This function does in fact do what its documentation claims, but a problem arises when it is called more than once,

(setq x (bogus-function 'foo))
    ⇒ (nil foo)
(setq y (bogus-function 'bar))
    ⇒ (nil bar)               ;The first result has been destroyed
    ⇒ (nil bar)               ;See!

This example is totally contrived—no one would ever write a function like the one in the example but it does demonstrate the need for a dynamic method of creating lists.

Function: list #!rest elements

This function creates a list out of its arguments, if zero arguments are given the empty list, (), is returned.

(list 1 2 3)
    ⇒ (1 2 3)

(list (major-version-number) (minor-version-number))
    ⇒ (3 2)

    ⇒ ()
Function: list* arg1 arg2 … argn-1 argn

Creates a new list (arg1 arg2argn-1 . argn).

(list* 1 2 '(3 4))
    ⇒ (1 2 3 4)
Function: make-list length #!optional initial-value

This function creates a list length elements long. If the initial-value argument is given it defines the value of all elements in the list, if it is not defined they are all ().

(make-list 2)
    ⇒ (() ())

(make-list 3 t)
    ⇒ (t t t)

(make-list 0)
    ⇒ ()
Function: append #!rest lists

This function creates a new list with the elements of each of its arguments (which must be lists). Unlike the function nconc this function preserves the structure of all its arguments.

(append '(1 2 3) '(4 5))
    ⇒ (1 2 3 4 5)

    ⇒ ()

What actually happens is that all arguments but the last are copied, then the last argument is linked on to the end of the list (uncopied).

(setq foo '(1 2))
    ⇒ (1 2)
(setq bar '(3 4))
    ⇒ (3 4)
(setq baz (append foo bar))
    ⇒ (1 2 3 4)
(eq (nthcdr 2 baz) bar)
    ⇒ t

The following diagram shows the final state of the three variables more clearly,

foo--> +-----+-----+   +-----+-----+
       |  o  |  o----> |  o  |     |
       +--|--+-----+   +--|--+-----+
          |               |
          o--> 1          o--> 2   bar
          |               |          ->
baz--> +--|--+-----+   +--|--+-----+   +-----+-----+   +-----+-----+
       |  o  |  o----> |  o  |  o----> |  o  |  o----> |  o  |     |
       +-----+-----+   +-----+-----+   +--|--+-----+   +--|--+-----+
                                          |               |
                                           --> 3           --> 4

Note how foo and the first half of baz use the same objects for their elements—copying a list only copies its cons cells, its elements are reused. Also note how the variable bar actually references the mid-point of baz since the last list in an append call is not copied.

Function: remove elt list

Return a copy of list, with all elements the same as elt discarded (using the equal function to compare).

Function: remq elt list

Similar to the remove function, except that comparisons are made using eq.

Function: reverse list

This function returns a new list; it is made from the elements of the list list in reverse order.
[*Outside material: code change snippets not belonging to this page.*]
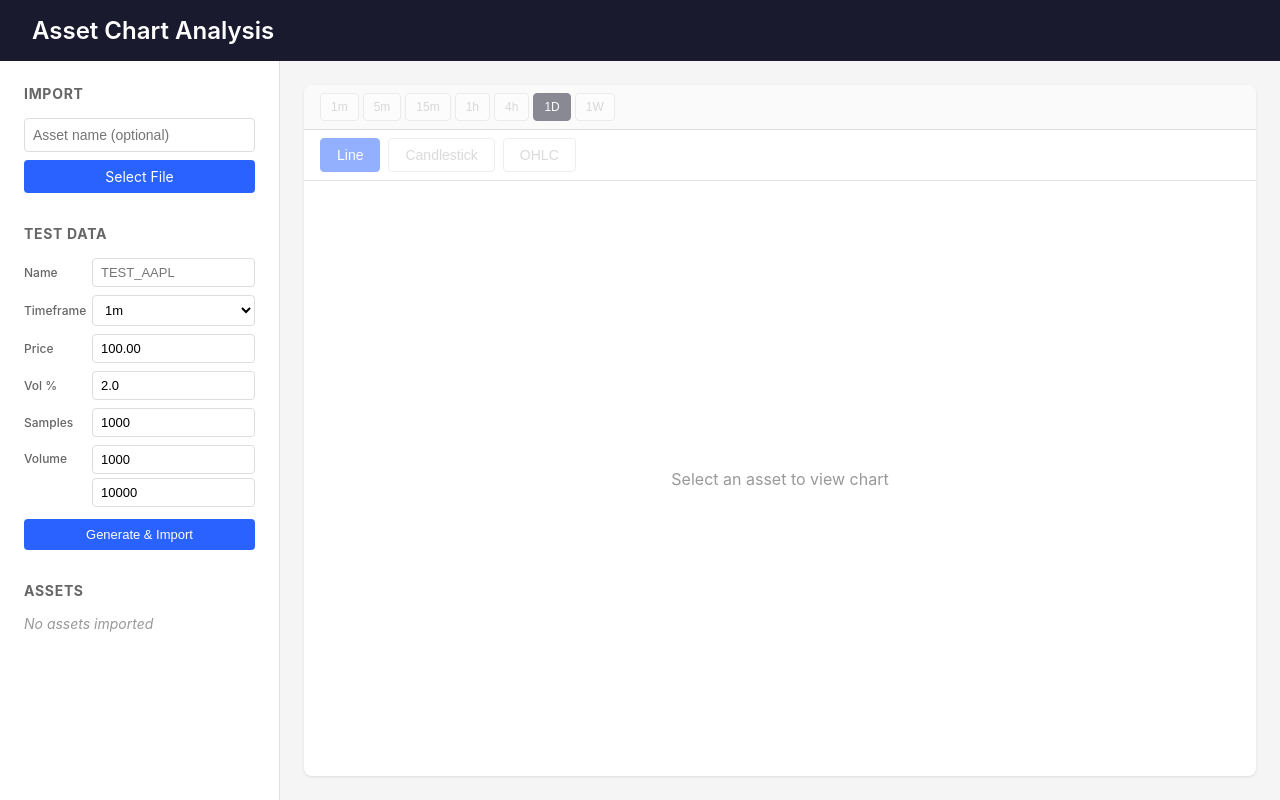
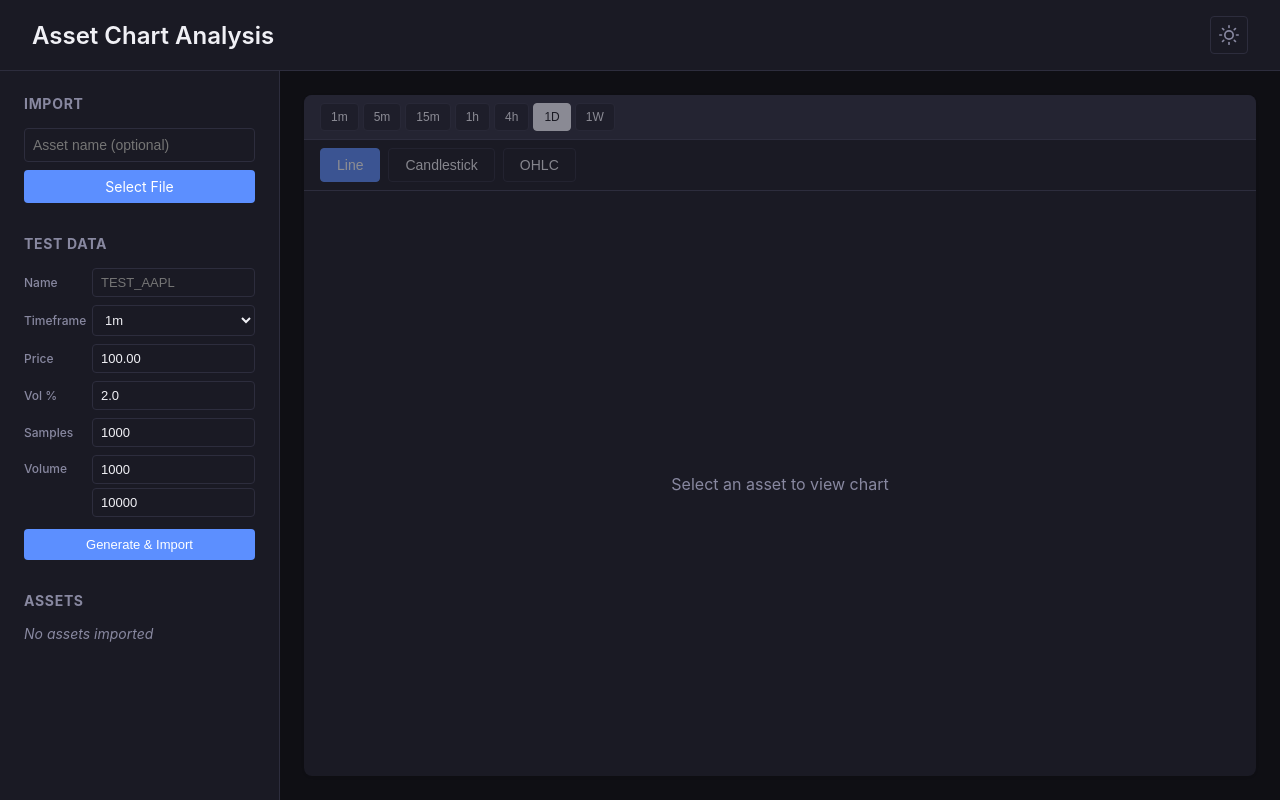
Before and after one commit to van2015/train2trade, a React (Vite) app: page / in a window 1280 px wide. Built offline with nearby package versions, Linux system fonts and the light colour scheme.

Commit message:
feat: add dark theme support with theme toggle

```diff
--- a/src/App.tsx
+++ b/src/App.tsx
@@ -6,6 +6,9 @@ import { TestDataGenerator } from './components/TestDataGenerator/TestDataGenera
 import { AssetList } from './components/AssetList/AssetList';
 import { ChartView } from './components/ChartView/ChartView';
 import { Toast } from './components/Toast/Toast';
+import { ThemeToggle, initTheme } from './components/ThemeToggle/ThemeToggle';
+
+initTheme();
 
 function App() {
   const {
@@ -29,6 +32,7 @@ function App() {
       <Toast toasts={toasts} onDismiss={dismissToast} />
       <header className="app-header">
         <h1>Asset Chart Analysis</h1>
+        <ThemeToggle />
       </header>
 
       <main className="app-main">
--- /dev/null
+++ b/src/components/ThemeToggle/ThemeToggle.tsx
@@ -0,0 +1,61 @@
+import { useCallback } from 'react';
+
+const STORAGE_KEY = 'theme';
+
+function getCurrentTheme(): string {
+  if (typeof window === 'undefined') return 'dark';
+  return localStorage.getItem(STORAGE_KEY) || 'dark';
+}
+
+function setTheme(theme: string): void {
+  document.documentElement.setAttribute('data-theme', theme);
+  localStorage.setItem(STORAGE_KEY, theme);
+}
+
+function toggleTheme(): void {
+  const current = getCurrentTheme();
+  const next = current === 'dark' ? 'light' : 'dark';
+  setTheme(next);
+  window.dispatchEvent(new CustomEvent('themechange'));
+}
+
+function SunIcon() {
+  return (
+    <svg viewBox="0 0 24 24" fill="none" stroke="currentColor" strokeWidth="2" strokeLinecap="round" strokeLinejoin="round">
+      <circle cx="12" cy="12" r="5" />
+      <line x1="12" y1="1" x2="12" y2="3" />
+      <line x1="12" y1="21" x2="12" y2="23" />
+      <line x1="4.22" y1="4.22" x2="5.64" y2="5.64" />
+      <line x1="18.36" y1="18.36" x2="19.78" y2="19.78" />
+      <line x1="1" y1="12" x2="3" y2="12" />
+      <line x1="21" y1="12" x2="23" y2="12" />
+      <line x1="4.22" y1="19.78" x2="5.64" y2="18.36" />
+      <line x1="18.36" y1="5.64" x2="19.78" y2="4.22" />
+    </svg>
+  );
+}
+
+function MoonIcon() {
+  return (
+    <svg viewBox="0 0 24 24" fill="none" stroke="currentColor" strokeWidth="2" strokeLinecap="round" strokeLinejoin="round">
+      <path d="M21 12.79A9 9 0 1 1 11.21 3 7 7 0 0 0 21 12.79z" />
+    </svg>
+  );
+}
+
+export function ThemeToggle() {
+  const handleClick = useCallback(() => {
+    toggleTheme();
+  }, []);
+
+  return (
+    <button className="theme-toggle" onClick={handleClick} aria-label="Toggle theme">
+      {getCurrentTheme() === 'dark' ? <SunIcon /> : <MoonIcon />}
+    </button>
+  );
+}
+
+export function initTheme(): void {
+  const saved = getCurrentTheme();
+  document.documentElement.setAttribute('data-theme', saved);
+}
--- a/src/index.css
+++ b/src/index.css
@@ -4,10 +4,44 @@
   padding: 0;
 }
 
+:root {
+  --bg-primary: #f5f5f7;
+  --bg-secondary: #ffffff;
+  --bg-tertiary: #f0f0f2;
+  --text-primary: #1a1a2e;
+  --text-secondary: #666680;
+  --border: #e0e0e8;
+  --primary: #2962FF;
+  --primary-hover: #1a52e0;
+  --error: #d32f2f;
+  --warning: #f57c00;
+  --success: #2e7d32;
+  --chart-bg: #ffffff;
+  --chart-text: #666680;
+  --chart-grid: #e8e8e8;
+}
+
+[data-theme="dark"] {
+  --bg-primary: #0f0f14;
+  --bg-secondary: #1a1a24;
+  --bg-tertiary: #242432;
+  --text-primary: #f0f0f5;
+  --text-secondary: #8888a0;
+  --border: #2d2d3d;
+  --primary: #5c8fff;
+  --primary-hover: #4d7fee;
+  --error: #ff6b6b;
+  --warning: #ffb347;
+  --success: #69db7c;
+  --chart-bg: #121218;
+  --chart-text: #8888a0;
+  --chart-grid: #2d2d3d;
+}
+
 body {
   font-family: -apple-system, BlinkMacSystemFont, 'Segoe UI', Roboto, Oxygen, Ubuntu, sans-serif;
-  color: #333;
-  background: #f5f5f5;
+  color: var(--text-primary);
+  background: var(--bg-primary);
 }
 
 .app {
@@ -17,14 +51,41 @@ body {
 }
 
 .app-header {
-  background: #1a1a2e;
-  color: white;
+  background: var(--bg-secondary);
+  color: var(--text-primary);
   padding: 1rem 2rem;
+  display: flex;
+  justify-content: space-between;
+  align-items: center;
+  border-bottom: 1px solid var(--border);
 }
 
 .app-header h1 {
   font-size: 1.5rem;
   font-weight: 600;
+}
+
+.theme-toggle {
+  background: transparent;
+  border: 1px solid var(--border);
+  border-radius: 4px;
+  padding: 0.5rem;
+  cursor: pointer;
+  color: var(--text-secondary);
+  display: flex;
+  align-items: center;
+  justify-content: center;
+  transition: all 0.2s;
+}
+
+.theme-toggle:hover {
+  background: var(--bg-tertiary);
+  color: var(--text-primary);
+}
+
+.theme-toggle svg {
+  width: 20px;
+  height: 20px;
 }
 
 .app-main {
@@ -34,8 +95,8 @@ body {
 
 .sidebar {
   width: 280px;
-  background: white;
-  border-right: 1px solid #e0e0e0;
+  background: var(--bg-secondary);
+  border-right: 1px solid var(--border);
   padding: 1.5rem;
   display: flex;
   flex-direction: column;
@@ -46,7 +107,7 @@ body {
 .sidebar section h2 {
   font-size: 0.875rem;
   text-transform: uppercase;
-  color: #666;
+  color: var(--text-secondary);
   margin-bottom: 1rem;
   letter-spacing: 0.05em;
 }
@@ -59,15 +120,17 @@ body {
 
 .import-section input[type="text"] {
   padding: 0.5rem;
-  border: 1px solid #ddd;
+  border: 1px solid var(--border);
   border-radius: 4px;
   font-size: 0.875rem;
+  background: var(--bg-secondary);
+  color: var(--text-primary);
 }
 
 .file-input-label {
   display: inline-block;
   padding: 0.5rem 1rem;
-  background: #2962FF;
+  background: var(--primary);
   color: white;
   border-radius: 4px;
   cursor: pointer;
@@ -80,11 +143,11 @@ body {
 }
 
 .file-input-label:hover {
-  background: #1a52e0;
+  background: var(--primary-hover);
 }
 
 .file-input-label:has(input:disabled) {
-  background: #ccc;
+  background: var(--text-secondary);
   cursor: not-allowed;
 }
 
@@ -95,7 +158,7 @@ body {
 }
 
 .asset-list-empty {
-  color: #999;
+  color: var(--text-secondary);
   font-size: 0.875rem;
   font-style: italic;
 }
@@ -104,25 +167,30 @@ body {
   display: flex;
   align-items: center;
   padding: 0.75rem;
-  background: #f5f5f5;
+  background: var(--bg-tertiary);
   border-radius: 4px;
   gap: 0.5rem;
 }
 
 .asset-item.selected {
-  background: #e3f2fd;
-  border: 1px solid #2962FF;
+  background: var(--primary);
+  color: white;
+}
+
+.asset-item.selected .asset-data-count {
+  color: rgba(255, 255, 255, 0.8);
 }
 
 .asset-name {
   flex: 1;
   font-weight: 500;
   cursor: pointer;
+  color: var(--text-primary);
 }
 
 .asset-data-count {
   font-size: 0.75rem;
-  color: #666;
+  color: var(--text-secondary);
 }
 
 .delete-btn {
@@ -130,15 +198,18 @@ body {
   height: 24px;
   border: none;
   background: transparent;
-  color: #999;
+  color: var(--text-secondary);
   font-size: 1.25rem;
   cursor: pointer;
   border-radius: 4px;
+  display: flex;
+  align-items: center;
+  justify-content: center;
 }
 
 .delete-btn:hover {
-  background: #fee;
-  color: #d32f2f;
+  background: var(--error);
+  color: white;
 }
 
 .chart-section {
@@ -152,7 +223,7 @@ body {
   flex: 1;
   display: flex;
   flex-direction: column;
-  background: white;
+  background: var(--bg-secondary);
   border-radius: 8px;
   box-shadow: 0 1px 3px rgba(0, 0, 0, 0.1);
   overflow: hidden;
@@ -162,21 +233,22 @@ body {
   display: flex;
   gap: 0.5rem;
   padding: 0.5rem 1rem;
-  border-bottom: 1px solid #e0e0e0;
+  border-bottom: 1px solid var(--border);
 }
 
 .timeframe-selector {
   display: flex;
   gap: 0.25rem;
   padding: 0.5rem 1rem;
-  border-bottom: 1px solid #e0e0e0;
-  background: #fafafa;
+  border-bottom: 1px solid var(--border);
+  background: var(--bg-tertiary);
 }
 
 .timeframe-btn {
   padding: 0.375rem 0.625rem;
-  border: 1px solid #ddd;
-  background: white;
+  border: 1px solid var(--border);
+  background: var(--bg-secondary);
+  color: var(--text-primary);
   border-radius: 4px;
   cursor: pointer;
   font-size: 0.75rem;
@@ -185,13 +257,13 @@ body {
 }
 
 .timeframe-btn:hover {
-  background: #f5f5f5;
+  background: var(--bg-tertiary);
 }
 
 .timeframe-btn.active {
-  background: #1a1a2e;
-  color: white;
-  border-color: #1a1a2e;
+  background: var(--text-primary);
+  color: var(--bg-primary);
+  border-color: var(--text-primary);
 }
 
 .timeframe-btn:disabled {
@@ -201,8 +273,9 @@ body {
 
 .chart-type-btn {
   padding: 0.5rem 1rem;
-  border: 1px solid #ddd;
-  background: white;
+  border: 1px solid var(--border);
+  background: var(--bg-secondary);
+  color: var(--text-primary);
   border-radius: 4px;
   cursor: pointer;
   font-size: 0.875rem;
@@ -210,13 +283,13 @@ body {
 }
 
 .chart-type-btn:hover {
-  background: #f5f5f5;
+  background: var(--bg-tertiary);
 }
 
 .chart-type-btn.active {
-  background: #2962FF;
+  background: var(--primary);
   color: white;
-  border-color: #2962FF;
+  border-color: var(--primary);
 }
 
 .chart-type-btn:disabled {
@@ -236,13 +309,13 @@ body {
   display: flex;
   align-items: center;
   justify-content: center;
-  color: #999;
+  color: var(--text-secondary);
   font-size: 1rem;
 }
 
 .error-message {
-  background: #ffebee;
-  color: #c62828;
+  background: var(--error);
+  color: white;
   padding: 0.75rem 1rem;
   border-radius: 4px;
   margin-bottom: 1rem;
@@ -255,7 +328,7 @@ body {
   justify-content: center;
   min-height: 100vh;
   font-size: 1.25rem;
-  color: #666;
+  color: var(--text-secondary);
 }
 
 .toast-container {
@@ -273,7 +346,7 @@ body {
   align-items: center;
   gap: 0.75rem;
   padding: 0.75rem 1rem;
-  background: white;
+  background: var(--bg-secondary);
   border-radius: 6px;
   box-shadow: 0 4px 12px rgba(0, 0, 0, 0.15);
   min-width: 280px;
@@ -293,21 +366,21 @@ body {
 }
 
 .toast-info {
-  border-left: 4px solid #2962FF;
+  border-left: 4px solid var(--primary);
 }
 
 .toast-warning {
-  border-left: 4px solid #f57c00;
+  border-left: 4px solid var(--warning);
 }
 
 .toast-error {
-  border-left: 4px solid #d32f2f;
+  border-left: 4px solid var(--error);
 }
 
 .toast-message {
   flex: 1;
   font-size: 0.875rem;
-  color: #333;
+  color: var(--text-primary);
 }
 
 .toast-dismiss {
@@ -315,7 +388,7 @@ body {
   height: 24px;
   border: none;
   background: transparent;
-  color: #999;
+  color: var(--text-secondary);
   font-size: 1.25rem;
   cursor: pointer;
   border-radius: 4px;
@@ -325,8 +398,8 @@ body {
 }
 
 .toast-dismiss:hover {
-  background: #f5f5f5;
-  color: #333;
+  background: var(--bg-tertiary);
+  color: var(--text-primary);
 }
 
 .test-data-generator {
@@ -345,7 +418,7 @@ body {
   width: 60px;
   font-size: 0.75rem;
   font-weight: 500;
-  color: #666;
+  color: var(--text-secondary);
   flex-shrink: 0;
 }
 
@@ -353,23 +426,24 @@ body {
 .tdg-row select {
   flex: 1;
   padding: 0.375rem 0.5rem;
-  border: 1px solid #ddd;
+  border: 1px solid var(--border);
   border-radius: 4px;
   font-size: 0.8125rem;
-  background: white;
+  background: var(--bg-secondary);
+  color: var(--text-primary);
   min-width: 0;
 }
 
 .tdg-row input:focus,
 .tdg-row select:focus {
   outline: none;
-  border-color: #2962FF;
-  box-shadow: 0 0 0 2px rgba(41, 98, 255, 0.1);
+  border-color: var(--primary);
+  box-shadow: 0 0 0 2px var(--primary);
 }
 
 .tdg-row input:disabled,
 .tdg-row select:disabled {
-  background: #f5f5f5;
+  background: var(--bg-tertiary);
   cursor: not-allowed;
 }
 
@@ -392,22 +466,23 @@ body {
 .tdg-vol-max {
   width: 100%;
   padding: 0.375rem 0.5rem;
-  border: 1px solid #ddd;
+  border: 1px solid var(--border);
   border-radius: 4px;
   font-size: 0.8125rem;
-  background: white;
+  background: var(--bg-secondary);
+  color: var(--text-primary);
 }
 
 .tdg-vol-min:focus,
 .tdg-vol-max:focus {
   outline: none;
-  border-color: #2962FF;
-  box-shadow: 0 0 0 2px rgba(41, 98, 255, 0.1);
+  border-color: var(--primary);
+  box-shadow: 0 0 0 2px var(--primary);
 }
 
 .validation-errors {
-  background: #ffebee;
-  color: #c62828;
+  background: var(--error);
+  color: white;
   padding: 0.5rem;
   border-radius: 4px;
   font-size: 0.75rem;
@@ -415,7 +490,7 @@ body {
 
 .generate-btn {
   padding: 0.5rem;
-  background: #2962FF;
+  background: var(--primary);
   color: white;
   border: none;
   border-radius: 4px;
@@ -427,10 +502,10 @@ body {
 }
 
 .generate-btn:hover {
-  background: #1a52e0;
+  background: var(--primary-hover);
 }
 
 .generate-btn:disabled {
-  background: #ccc;
+  background: var(--text-secondary);
   cursor: not-allowed;
 }
--- a/src/services/chart/ChartService.ts
+++ b/src/services/chart/ChartService.ts
@@ -6,4 +6,5 @@ export interface ChartService {
   renderOHLC(container: HTMLElement, data: PriceData[]): void;
   destroy(): void;
   switchChartType(type: ChartType, container: HTMLElement, data: PriceData[]): void;
+  updateTheme(): void;
 }
--- a/src/services/chart/LightweightChartService.ts
+++ b/src/services/chart/LightweightChartService.ts
@@ -38,19 +38,30 @@ export class LightweightChartService implements ChartService {
     }));
   }
 
+  private getThemeColors() {
+    const styles = getComputedStyle(document.documentElement);
+    return {
+      chartBg: styles.getPropertyValue('--chart-bg').trim() || '#ffffff',
+      chartText: styles.getPropertyValue('--chart-text').trim() || '#666680',
+      chartGrid: styles.getPropertyValue('--chart-grid').trim() || '#e8e8e8',
+    };
+  }
+
   private createChartContainer(container: HTMLElement): void {
     if (this.chart) {
       this.chart.remove();
     }
 
+    const colors = this.getThemeColors();
+
     this.chart = createChart(container, {
       layout: {
-        background: { color: '#ffffff' },
-        textColor: '#333333',
+        background: { color: colors.chartBg },
+        textColor: colors.chartText,
       },
       grid: {
-        vertLines: { color: '#e0e0e0' },
-        horzLines: { color: '#e0e0e0' },
+        vertLines: { color: colors.chartGrid },
+        horzLines: { color: colors.chartGrid },
       },
       width: container.clientWidth,
       height: container.clientHeight,
@@ -134,4 +145,20 @@ export class LightweightChartService implements ChartService {
         break;
     }
   }
+
+  updateTheme(): void {
+    if (!this.chart) return;
+
+    const colors = this.getThemeColors();
+    this.chart.applyOptions({
+      layout: {
+        background: { color: colors.chartBg },
+        textColor: colors.chartText,
+      },
+      grid: {
+        vertLines: { color: colors.chartGrid },
+        horzLines: { color: colors.chartGrid },
+      },
+    });
+  }
 }
```
Also changed, not shown: src/components/ChartView/ChartView.tsx (+10 -1 lines), src/hooks/useChart.ts (+7 -0 lines).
Note that this function does not alter its argument.

(reverse '(1 2 3 4))
    ⇒ (4 3 2 1)

As a postscript to this section, the function used as an example at the beginning could now be written as,

(defun not-so-bogus-function (x)
  (list nil x))

Also note that the cons function can be used to create lists by hand and to add new elements onto the front of a list. For example:

(setq x (list 1 2 3))
    ⇒ (1 2 3)
(setq x (cons 0 x))
    ⇒ (0 1 2 3)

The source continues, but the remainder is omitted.